THE PROBLEM = Return every line of the records that includes the string "https".

Records from a collection
************
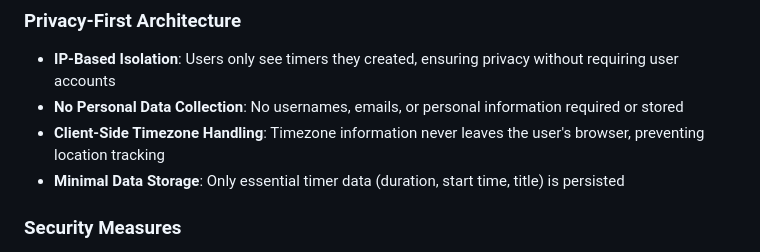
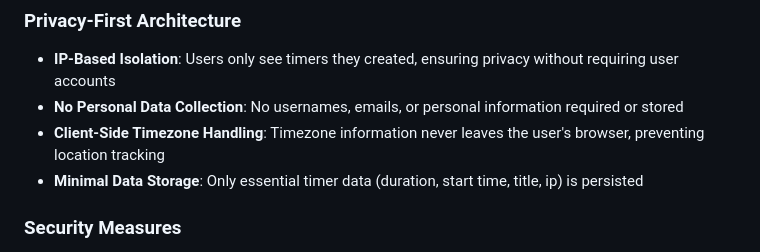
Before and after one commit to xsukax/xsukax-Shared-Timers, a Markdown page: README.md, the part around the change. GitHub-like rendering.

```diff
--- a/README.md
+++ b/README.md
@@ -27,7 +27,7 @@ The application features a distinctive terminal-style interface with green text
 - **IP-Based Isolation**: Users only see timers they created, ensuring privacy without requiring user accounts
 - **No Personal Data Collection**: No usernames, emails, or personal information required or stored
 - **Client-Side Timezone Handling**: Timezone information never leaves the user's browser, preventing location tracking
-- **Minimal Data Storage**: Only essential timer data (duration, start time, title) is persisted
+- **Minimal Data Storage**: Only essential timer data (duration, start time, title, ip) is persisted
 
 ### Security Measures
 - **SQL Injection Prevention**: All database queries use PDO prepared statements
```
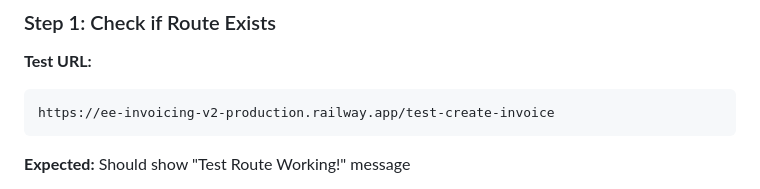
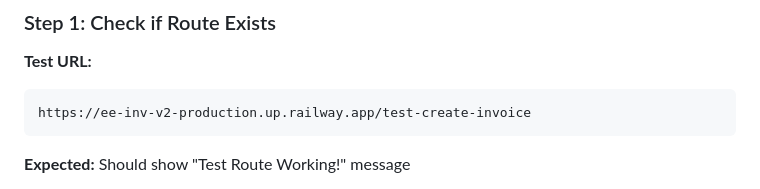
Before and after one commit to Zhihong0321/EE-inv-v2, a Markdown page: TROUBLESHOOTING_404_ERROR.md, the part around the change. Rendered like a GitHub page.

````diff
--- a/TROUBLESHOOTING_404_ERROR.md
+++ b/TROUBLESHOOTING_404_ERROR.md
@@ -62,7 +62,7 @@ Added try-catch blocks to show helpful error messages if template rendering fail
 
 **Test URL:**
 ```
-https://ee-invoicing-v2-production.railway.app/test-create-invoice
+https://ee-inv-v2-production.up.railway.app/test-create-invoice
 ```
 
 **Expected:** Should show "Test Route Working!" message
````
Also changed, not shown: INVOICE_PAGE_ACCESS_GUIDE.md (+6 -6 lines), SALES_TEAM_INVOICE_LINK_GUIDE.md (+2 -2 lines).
************
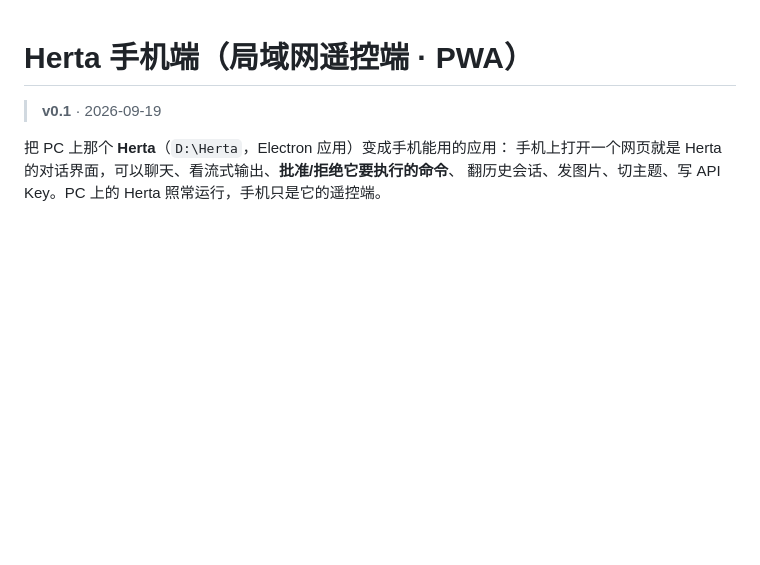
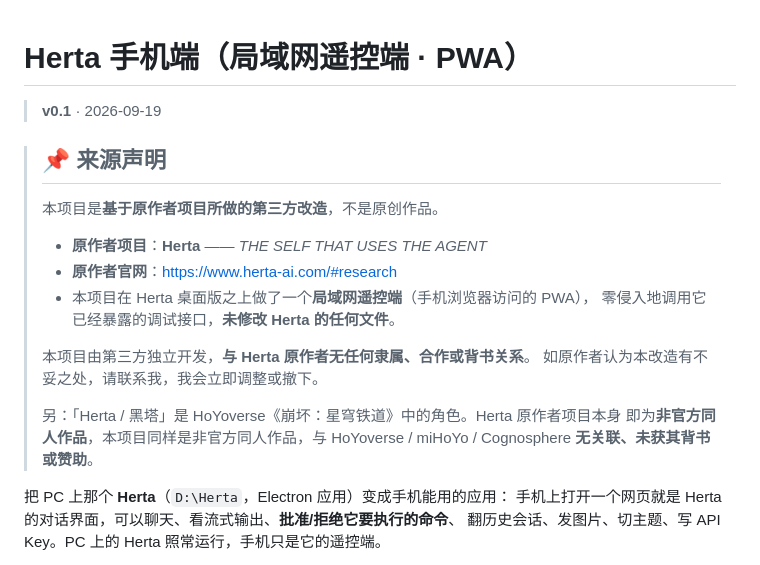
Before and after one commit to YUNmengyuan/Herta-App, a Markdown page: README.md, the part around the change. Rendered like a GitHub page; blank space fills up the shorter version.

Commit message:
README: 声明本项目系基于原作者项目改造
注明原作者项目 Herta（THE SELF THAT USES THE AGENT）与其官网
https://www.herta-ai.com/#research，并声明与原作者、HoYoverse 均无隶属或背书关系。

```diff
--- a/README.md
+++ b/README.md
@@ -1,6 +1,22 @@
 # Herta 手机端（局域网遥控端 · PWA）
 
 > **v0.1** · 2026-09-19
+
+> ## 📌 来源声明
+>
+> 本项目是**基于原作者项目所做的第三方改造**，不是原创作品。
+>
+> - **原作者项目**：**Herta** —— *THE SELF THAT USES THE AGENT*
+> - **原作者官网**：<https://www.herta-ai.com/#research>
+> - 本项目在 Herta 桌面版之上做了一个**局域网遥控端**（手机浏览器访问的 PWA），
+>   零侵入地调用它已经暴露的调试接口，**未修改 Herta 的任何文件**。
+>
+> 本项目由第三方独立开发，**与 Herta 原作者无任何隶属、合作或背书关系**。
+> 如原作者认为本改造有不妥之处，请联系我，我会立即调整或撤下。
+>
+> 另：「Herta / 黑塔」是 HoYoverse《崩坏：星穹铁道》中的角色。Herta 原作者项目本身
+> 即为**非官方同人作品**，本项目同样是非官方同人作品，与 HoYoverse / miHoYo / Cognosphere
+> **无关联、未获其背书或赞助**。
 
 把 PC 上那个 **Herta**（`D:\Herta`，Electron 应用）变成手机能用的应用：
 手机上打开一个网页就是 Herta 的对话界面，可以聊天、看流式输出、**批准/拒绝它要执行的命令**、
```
************
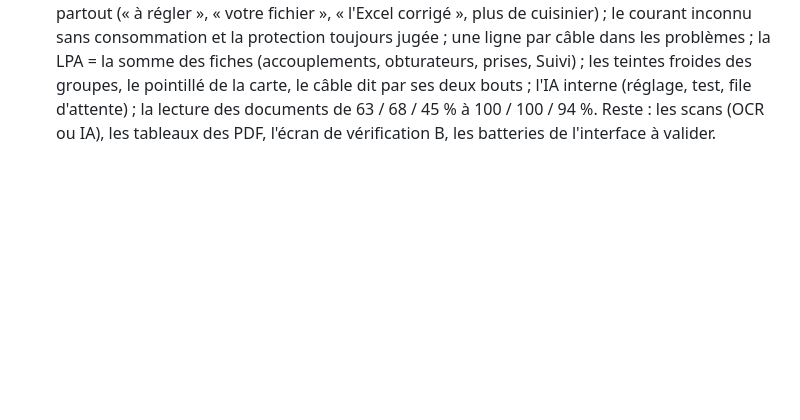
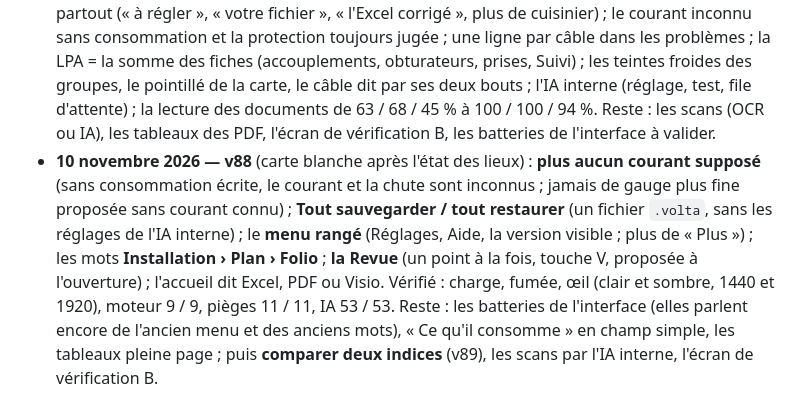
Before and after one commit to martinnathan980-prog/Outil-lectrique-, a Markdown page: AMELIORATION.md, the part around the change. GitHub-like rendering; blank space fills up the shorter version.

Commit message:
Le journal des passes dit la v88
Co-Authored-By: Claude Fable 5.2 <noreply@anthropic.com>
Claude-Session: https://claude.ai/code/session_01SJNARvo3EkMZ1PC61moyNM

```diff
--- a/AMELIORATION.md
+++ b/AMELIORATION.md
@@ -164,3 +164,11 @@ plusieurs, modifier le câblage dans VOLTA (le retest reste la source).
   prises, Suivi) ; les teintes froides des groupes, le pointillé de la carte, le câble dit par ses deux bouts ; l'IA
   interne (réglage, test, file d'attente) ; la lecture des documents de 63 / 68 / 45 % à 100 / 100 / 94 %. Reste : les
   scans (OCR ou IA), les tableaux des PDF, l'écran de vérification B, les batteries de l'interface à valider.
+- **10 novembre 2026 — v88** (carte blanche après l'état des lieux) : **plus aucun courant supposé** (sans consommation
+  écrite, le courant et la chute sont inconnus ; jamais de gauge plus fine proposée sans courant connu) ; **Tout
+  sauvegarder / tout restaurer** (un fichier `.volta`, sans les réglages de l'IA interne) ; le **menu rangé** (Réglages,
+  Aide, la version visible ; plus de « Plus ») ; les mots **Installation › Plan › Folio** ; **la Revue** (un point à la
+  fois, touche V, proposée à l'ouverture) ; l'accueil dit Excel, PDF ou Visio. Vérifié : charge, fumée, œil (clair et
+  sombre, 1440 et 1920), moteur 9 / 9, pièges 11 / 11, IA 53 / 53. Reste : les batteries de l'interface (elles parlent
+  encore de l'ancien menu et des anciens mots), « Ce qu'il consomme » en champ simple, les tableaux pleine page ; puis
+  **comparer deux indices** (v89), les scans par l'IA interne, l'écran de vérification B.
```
************
ANSWER TO THE EXERCISE =
-https://ee-invoicing-v2-production.railway.app/test-create-invoice
+https://ee-inv-v2-production.up.railway.app/test-create-invoice
https://www.herta-ai.com/#research，并声明与原作者、HoYoverse 均无隶属或背书关系。
+> - **原作者官网**：<https://www.herta-ai.com/#research>
Claude-Session: https://claude.ai/code/session_01SJNARvo3EkMZ1PC61moyNM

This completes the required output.